In this spiritually savvy volume, Housden contends that Americans are so pragmatic and driven that they have a hard time relishing the delights of this world. He challenges us to move beyond our culture of self-denial, negativism, and punishment to embrace "seven sins" the pleasures of the senses, being foolish, not knowing all the answers, giving up on perfection, doing nothing useful, celebrating the ordinary, and coming home. These pages are filled with tart and astute observations on changes we can make in the way we live so our days are more joyful.
The materialism that always seeks to purchase the latest product and never cherishes the one we bought last year is an attachment to novelty that can expand into an obsession. Better the adab practices of Sufis who kiss a book or a fallen object in the home as a sign of respect. Housden quotes a work by Salman Rushdie where he talks about the Indian habit of kissing holy books and other things as well.

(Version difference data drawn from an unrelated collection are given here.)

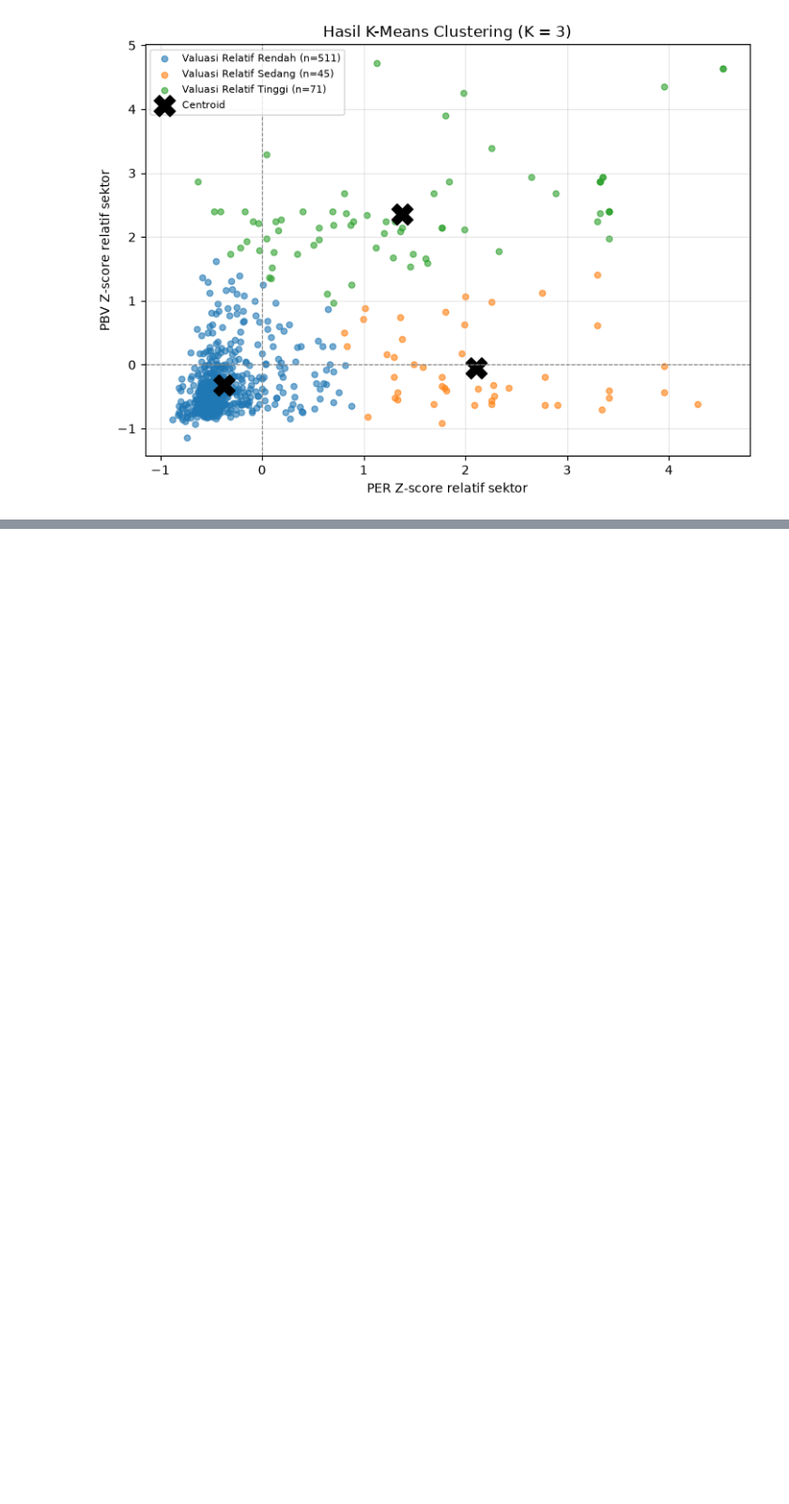
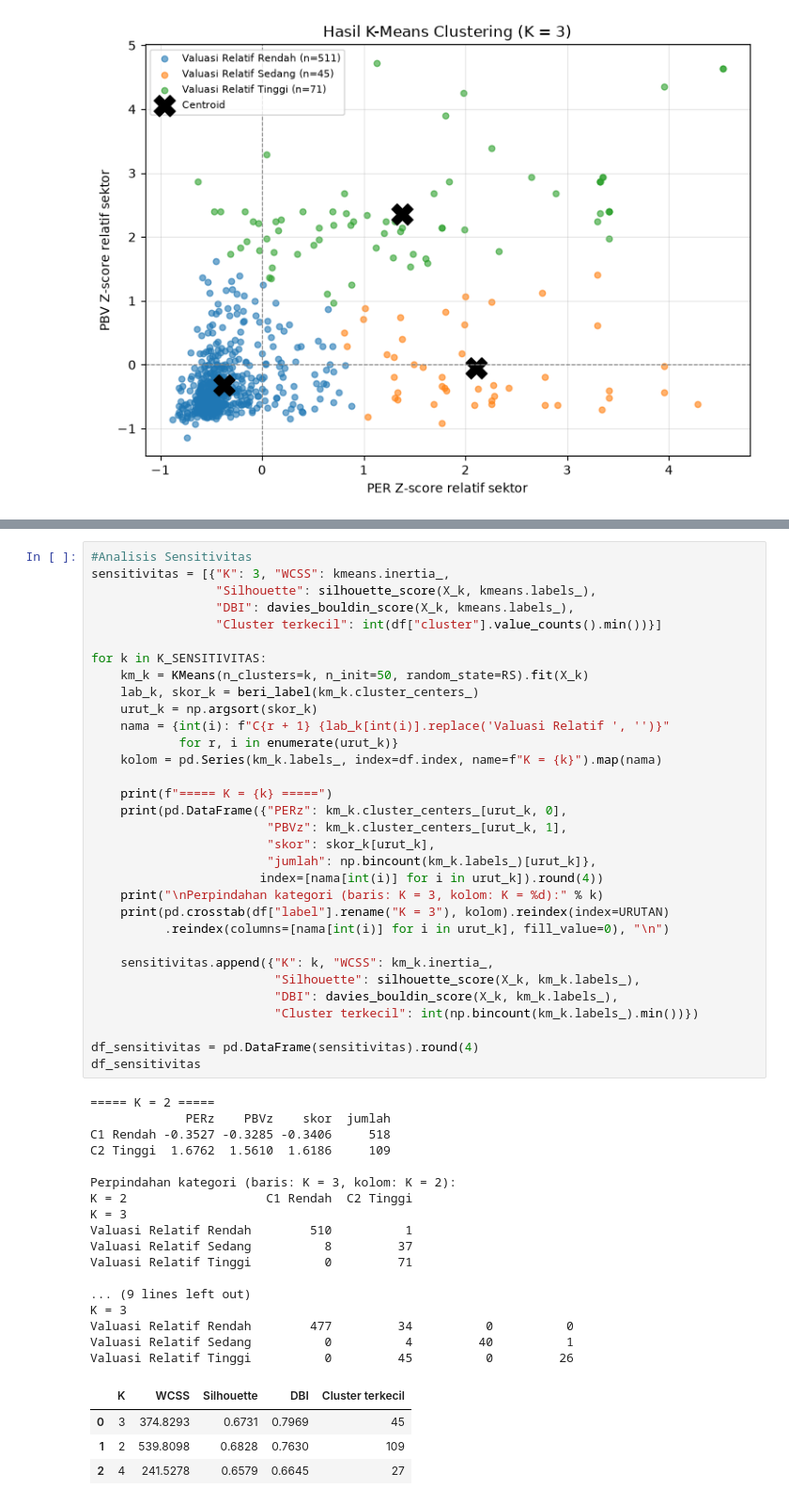
Before and after one commit to FelixJon17/screener-saham-bei, a Jupyter notebook: 535230119_SkripsiFelix.ipynb, the cells around one changed output, grey strips where cells are left out. Shown at 94% size. Saved outputs shown, nothing was run; the diff lists cells and outputs as text; blank space fills up the shorter version.

```diff
--- a/535230119_SkripsiFelix.ipynb
+++ b/535230119_SkripsiFelix.ipynb
@@ -248,3 +327,57 @@ plt.tight_layout(); plt.show()
+# %%
+#Analisis Sensitivitas
+sensitivitas = [{"K": 3, "WCSS": kmeans.inertia_,
+                 "Silhouette": silhouette_score(X_k, kmeans.labels_),
+                 "DBI": davies_bouldin_score(X_k, kmeans.labels_),
+                 "Cluster terkecil": int(df["cluster"].value_counts().min())}]
+
+for k in K_SENSITIVITAS:
+    km_k = KMeans(n_clusters=k, n_init=50, random_state=RS).fit(X_k)
+    lab_k, skor_k = beri_label(km_k.cluster_centers_)
+    urut_k = np.argsort(skor_k)
+    nama = {int(i): f"C{r + 1} {lab_k[int(i)].replace('Valuasi Relatif ', '')}"
+            for r, i in enumerate(urut_k)}
+    kolom = pd.Series(km_k.labels_, index=df.index, name=f"K = {k}").map(nama)
+
+    print(f"===== K = {k} =====")
+    print(pd.DataFrame({"PERz": km_k.cluster_centers_[urut_k, 0],
+                        "PBVz": km_k.cluster_centers_[urut_k, 1],
+                        "skor": skor_k[urut_k],
+                        "jumlah": np.bincount(km_k.labels_)[urut_k]},
+                       index=[nama[int(i)] for i in urut_k]).round(4))
+    print("\nPerpindahan kategori (baris: K = 3, kolom: K = %d):" % k)
+    print(pd.crosstab(df["label"].rename("K = 3"), kolom).reindex(index=URUTAN)
+          .reindex(columns=[nama[int(i)] for i in urut_k], fill_value=0), "\n")
+
+    sensitivitas.append({"K": k, "WCSS": km_k.inertia_,
+                         "Silhouette": silhouette_score(X_k, km_k.labels_),
+                         "DBI": davies_bouldin_score(X_k, km_k.labels_),
+                         "Cluster terkecil": int(np.bincount(km_k.labels_).min())})
+
+df_sensitivitas = pd.DataFrame(sensitivitas).round(4)
+df_sensitivitas
+# %% [output]
+===== K = 2 =====
+             PERz    PBVz    skor  jumlah
+C1 Rendah -0.3527 -0.3285 -0.3406     518
+C2 Tinggi  1.6762  1.5610  1.6186     109
+
+Perpindahan kategori (baris: K = 3, kolom: K = 2):
+K = 2                   C1 Rendah  C2 Tinggi
+K = 3
+Valuasi Relatif Rendah        510          1
+Valuasi Relatif Sedang          8         37
+Valuasi Relatif Tinggi          0         71
+
+... (9 lines left out)
+K = 3
+Valuasi Relatif Rendah        477         34          0          0
+Valuasi Relatif Sedang          0          4         40          1
+Valuasi Relatif Tinggi          0         45          0         26
+|  | K | WCSS | Silhouette | DBI | Cluster terkecil |
+| 0 | 3 | 374.8293 | 0.6731 | 0.7969 | 45 |
+| 1 | 2 | 539.8098 | 0.6828 | 0.7630 | 109 |
+| 2 | 4 | 241.5278 | 0.6579 | 0.6645 | 27 |
 # %%
 print("Missing value:")
 print(df[["ROE %", "DER"]].isna().sum())
```
Also changed, not shown: parts of 18 cells of this notebook, 47 other files.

There is a playfulness to some of the seven sins. Housden acknowledges that in his moments of foolishness, he has felt closely connected to others. He concurs with Wes Nisker who suggests that the best thing for humanity would be to celebrate our foolishness and to rejoice together on April Fool's Day. This is all a far cry from Housden's own admission of doing things to accentuate his specialness and to have others be impressed by how different he is. The virtues explored in this imaginative work open our hearts and minds to a less calculating, anxious, and productive way of life.